■ **Exercise aim**
Read through the records. Copy each line that has the word "Showdown".

** Opening Provided entries block **

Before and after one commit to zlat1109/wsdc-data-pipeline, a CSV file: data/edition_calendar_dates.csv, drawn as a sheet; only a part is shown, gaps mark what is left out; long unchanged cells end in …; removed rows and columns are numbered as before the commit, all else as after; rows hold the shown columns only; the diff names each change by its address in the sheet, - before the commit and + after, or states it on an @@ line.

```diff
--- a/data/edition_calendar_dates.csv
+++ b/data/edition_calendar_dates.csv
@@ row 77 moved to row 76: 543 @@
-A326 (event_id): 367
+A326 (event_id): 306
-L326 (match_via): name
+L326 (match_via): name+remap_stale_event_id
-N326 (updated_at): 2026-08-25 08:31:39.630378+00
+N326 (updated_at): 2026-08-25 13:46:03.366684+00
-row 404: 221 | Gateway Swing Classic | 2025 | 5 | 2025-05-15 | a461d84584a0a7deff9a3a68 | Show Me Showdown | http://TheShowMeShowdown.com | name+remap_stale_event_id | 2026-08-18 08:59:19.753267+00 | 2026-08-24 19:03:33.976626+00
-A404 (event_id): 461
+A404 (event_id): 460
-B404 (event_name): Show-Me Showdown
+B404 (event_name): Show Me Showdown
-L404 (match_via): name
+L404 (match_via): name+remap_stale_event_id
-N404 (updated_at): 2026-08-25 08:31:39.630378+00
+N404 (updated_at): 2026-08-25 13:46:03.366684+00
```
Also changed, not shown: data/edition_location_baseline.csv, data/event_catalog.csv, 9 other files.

** Closing Provided entries block **

■ **Output below**
-row 404: 221 | Gateway Swing Classic | 2025 | 5 | 2025-05-15 | a461d84584a0a7deff9a3a68 | Show Me Showdown | http://TheShowMeShowdown.com | name+remap_stale_event_id | 2026-08-18 08:59:19.753267+00 | 2026-08-24 19:03:33.976626+00
-B404 (event_name): Show-Me Showdown
+B404 (event_name): Show Me Showdown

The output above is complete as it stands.